The ‘resurrection’ of Ghengis Khan

Persona non grata in Communist times, medieval leader Ghengis Khan has made a comeback adorning posters, bottles, and even the local currency in Mongolia.

Hundreds of people flock to the main square of the Mongolian capital to celebrate university graduation day. Attracting them the most is the statue of the great medieval warrior Ghengis Khan.

Even today he remains a prominent figure in the social life of the country. The fact that he lived around eight hundred years ago does not seem to matter.

“Ghengis Khan is the father of our nation. He's our main pride. And it's important for us to share our achievements with him,” said one of the graduates.

“My grandson has graduated today, and our whole family came to capture this grand moment with the great spiritual and state leader,” said one grandmother.

Born in the 12th century, Ghengis Khan created and ruled the largest empire in history. Uniting all Mongolian tribes, he went on to brutally conquer Asia and much of Europe. His empire encompassed half of the known world.

Around the globe his name became a byword for barbarism.

But in his homeland monuments are erected – like a 40 meter statue outside the capital Ulan Bator.

Many have tried to unravel the mystery of the Great Mongol Ruler and warrior.
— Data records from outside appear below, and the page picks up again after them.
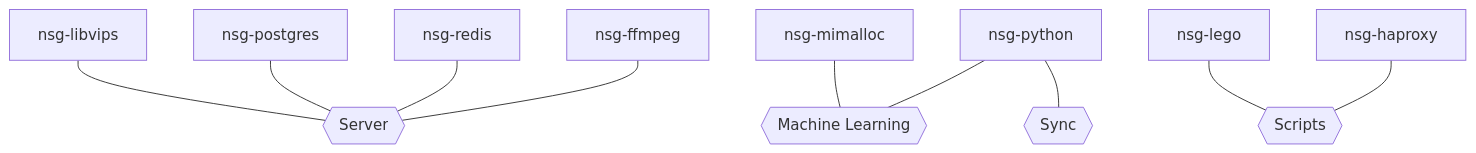
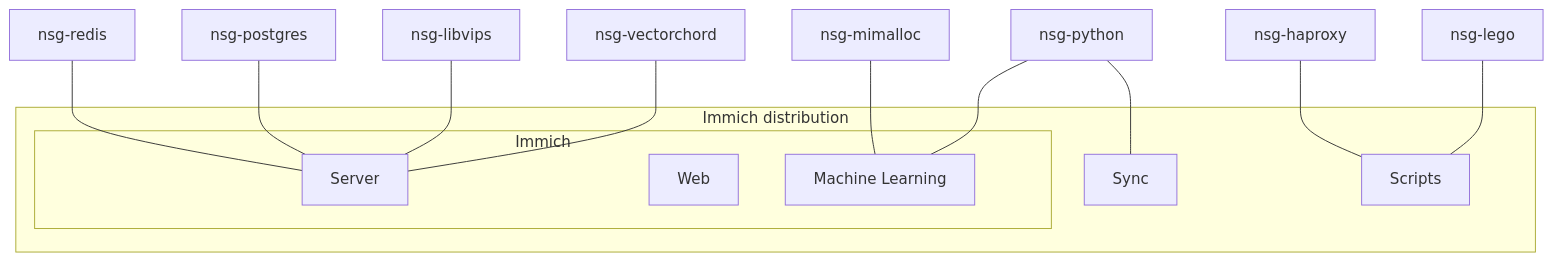
One commit to nsg/immich-distribution changed the third of 3 diagrams in docs/docs/build/dependencies.md. Above: the diagram before and after it, drawn with Mermaid. The commit also changed other lines of this file, not shown here.

Commit message:
update deps page

````diff
--- a/docs/docs/build/dependencies.md
+++ b/docs/docs/build/dependencies.md
@@ -40,16 +57,30 @@
 ```mermaid
 flowchart TD
 
-nsg-ffmpeg --- server{{"Server"}}
-nsg-redis --- server
-nsg-postgres --- server
-nsg-libvips --- server
+subgraph Immich
+    Server
+    Web
+    machine-learning["Machine Learning"]
+end
 
-nsg-python --- machine-learning{{"Machine Learning"}}
+
+subgraph ID["Immich distribution"]
+    Immich
+    Server
+    Scripts
+    Sync
+end
+
+nsg-redis --- Server
+nsg-postgres --- Server
+nsg-libvips --- Server
+nsg-vectorchord --- Server
+
+nsg-python --- machine-learning
 nsg-mimalloc --- machine-learning
 
-nsg-haproxy --- scripts{{"Scripts"}}
-nsg-lego --- scripts
+nsg-haproxy --- Scripts
+nsg-lego --- Scripts
 
-nsg-python --- sync{{"Sync"}}
+nsg-python --- Sync
 ```
````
Mongolians themselves believe that it was his rough early years in the country's plains that gave Ghengis Khan the strength and character to create the largest empire of those times.

Under Communist rule, the mere mention of his name was outlawed. Now, after almost 20 years of democracy, there is no escaping him.

Hotels and night clubs now bear the Great Khan's name. Peering from labels of energy drink, beer, and vodka bottles is a familiar face – now more benign than bloodthirsty.

Mongolia's most famous son may be long dead but he can still be put to good commercial use.

“It is very important that the name of the Great Khan is being revived. But it should be used as a brand only for the best products available,” said Perev Davaanyam, Head of Chindges Khaan Academy.

After socialism faded, Mongolia was searching for its national identity.

Genghis Khan fitted the bill. He's now become a historical figure capable of resurrecting a sense of greatness that keeps a nation with a fragile economy and infrastructure united.